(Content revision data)
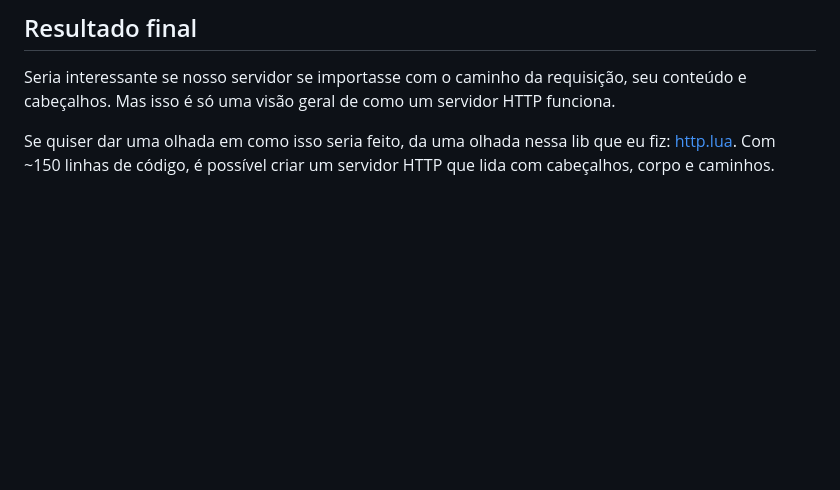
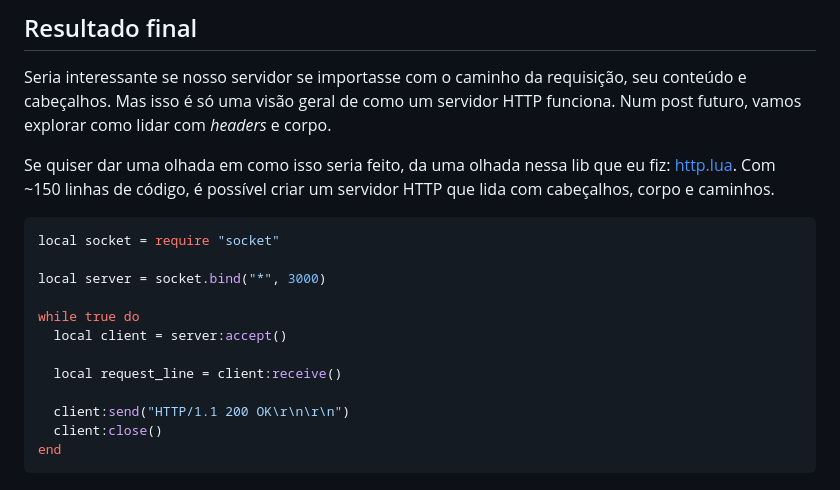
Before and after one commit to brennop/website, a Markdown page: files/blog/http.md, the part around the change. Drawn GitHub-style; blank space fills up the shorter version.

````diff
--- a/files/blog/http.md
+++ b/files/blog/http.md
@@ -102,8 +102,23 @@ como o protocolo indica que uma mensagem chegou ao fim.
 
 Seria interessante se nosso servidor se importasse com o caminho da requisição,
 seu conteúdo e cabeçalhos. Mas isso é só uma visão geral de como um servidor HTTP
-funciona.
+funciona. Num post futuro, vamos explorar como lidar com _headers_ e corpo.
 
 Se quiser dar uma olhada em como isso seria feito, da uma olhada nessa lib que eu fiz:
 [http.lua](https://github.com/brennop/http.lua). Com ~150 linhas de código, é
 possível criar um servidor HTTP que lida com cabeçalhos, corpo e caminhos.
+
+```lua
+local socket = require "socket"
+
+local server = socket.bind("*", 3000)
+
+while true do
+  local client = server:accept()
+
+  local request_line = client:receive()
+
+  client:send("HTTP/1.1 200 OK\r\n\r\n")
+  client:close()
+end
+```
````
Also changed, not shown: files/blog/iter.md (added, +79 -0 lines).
...
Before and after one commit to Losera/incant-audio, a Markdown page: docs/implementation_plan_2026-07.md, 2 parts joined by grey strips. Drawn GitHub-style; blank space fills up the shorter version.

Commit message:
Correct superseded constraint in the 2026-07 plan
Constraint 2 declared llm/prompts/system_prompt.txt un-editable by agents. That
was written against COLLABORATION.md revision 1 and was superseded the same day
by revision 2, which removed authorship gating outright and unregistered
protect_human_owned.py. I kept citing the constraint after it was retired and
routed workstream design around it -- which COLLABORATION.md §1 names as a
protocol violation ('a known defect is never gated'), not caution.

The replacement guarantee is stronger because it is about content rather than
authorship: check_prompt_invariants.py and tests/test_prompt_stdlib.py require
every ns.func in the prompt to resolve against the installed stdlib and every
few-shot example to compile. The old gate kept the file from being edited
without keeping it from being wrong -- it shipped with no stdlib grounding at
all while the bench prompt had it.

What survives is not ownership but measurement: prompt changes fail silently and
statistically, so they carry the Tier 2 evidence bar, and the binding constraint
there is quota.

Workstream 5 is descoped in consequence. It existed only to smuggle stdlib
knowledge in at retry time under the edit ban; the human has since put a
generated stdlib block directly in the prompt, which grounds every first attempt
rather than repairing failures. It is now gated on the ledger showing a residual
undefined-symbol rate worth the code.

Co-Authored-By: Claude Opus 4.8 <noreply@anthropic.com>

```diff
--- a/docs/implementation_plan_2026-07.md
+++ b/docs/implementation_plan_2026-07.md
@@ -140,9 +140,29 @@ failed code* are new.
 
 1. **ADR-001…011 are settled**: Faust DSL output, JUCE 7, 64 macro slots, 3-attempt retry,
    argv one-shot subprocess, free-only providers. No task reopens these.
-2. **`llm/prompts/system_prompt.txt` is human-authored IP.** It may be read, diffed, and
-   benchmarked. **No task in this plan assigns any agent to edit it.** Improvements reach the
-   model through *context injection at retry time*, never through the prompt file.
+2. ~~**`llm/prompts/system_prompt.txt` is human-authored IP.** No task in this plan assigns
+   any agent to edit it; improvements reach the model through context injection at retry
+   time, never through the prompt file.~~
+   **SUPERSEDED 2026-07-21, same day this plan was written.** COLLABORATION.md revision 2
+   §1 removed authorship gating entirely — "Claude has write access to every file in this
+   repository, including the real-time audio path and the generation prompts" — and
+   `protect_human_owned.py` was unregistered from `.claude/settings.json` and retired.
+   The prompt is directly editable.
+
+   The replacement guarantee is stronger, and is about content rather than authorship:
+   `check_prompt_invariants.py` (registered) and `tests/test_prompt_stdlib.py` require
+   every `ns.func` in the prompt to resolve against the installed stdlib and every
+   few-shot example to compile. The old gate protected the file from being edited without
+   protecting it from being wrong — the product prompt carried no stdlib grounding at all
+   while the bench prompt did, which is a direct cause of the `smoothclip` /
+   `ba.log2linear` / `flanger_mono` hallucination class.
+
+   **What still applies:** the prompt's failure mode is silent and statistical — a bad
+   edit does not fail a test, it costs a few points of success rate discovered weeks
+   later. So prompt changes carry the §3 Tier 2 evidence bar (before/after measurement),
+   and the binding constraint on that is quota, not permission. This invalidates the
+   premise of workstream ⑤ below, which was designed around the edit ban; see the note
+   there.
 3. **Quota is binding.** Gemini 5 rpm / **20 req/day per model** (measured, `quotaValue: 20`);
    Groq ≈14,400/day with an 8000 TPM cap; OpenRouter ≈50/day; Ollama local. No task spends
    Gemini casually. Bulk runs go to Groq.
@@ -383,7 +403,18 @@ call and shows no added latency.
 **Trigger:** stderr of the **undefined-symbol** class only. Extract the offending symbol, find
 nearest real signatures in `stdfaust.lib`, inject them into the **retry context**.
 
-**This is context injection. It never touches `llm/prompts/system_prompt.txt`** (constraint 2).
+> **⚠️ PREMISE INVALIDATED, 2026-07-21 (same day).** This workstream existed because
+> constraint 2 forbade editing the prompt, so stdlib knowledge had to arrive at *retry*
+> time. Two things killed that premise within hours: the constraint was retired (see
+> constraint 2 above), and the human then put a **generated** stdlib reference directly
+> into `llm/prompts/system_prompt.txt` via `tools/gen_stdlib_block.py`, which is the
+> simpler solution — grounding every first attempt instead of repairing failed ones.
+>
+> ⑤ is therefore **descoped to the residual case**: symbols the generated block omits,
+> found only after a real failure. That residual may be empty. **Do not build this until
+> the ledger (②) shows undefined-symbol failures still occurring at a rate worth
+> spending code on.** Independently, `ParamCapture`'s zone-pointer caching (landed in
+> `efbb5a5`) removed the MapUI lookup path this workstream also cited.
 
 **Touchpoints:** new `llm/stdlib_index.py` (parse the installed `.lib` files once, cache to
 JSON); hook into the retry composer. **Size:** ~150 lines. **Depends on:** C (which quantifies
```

→ Instructions for the task
Above are some lines. Repeat exactly, and only, those from the line that has "protocol violation ('a" through the line that has "all while the bench prompt had it.".

→ Exercise output
protocol violation ('a known defect is never gated'), not caution.

The replacement guarantee is stronger because it is about content rather than
authorship: check_prompt_invariants.py and tests/test_prompt_stdlib.py require
every ns.func in the prompt to resolve against the installed stdlib and every
few-shot example to compile. The old gate kept the file from being edited
without keeping it from being wrong -- it shipped with no stdlib grounding at
all while the bench prompt had it.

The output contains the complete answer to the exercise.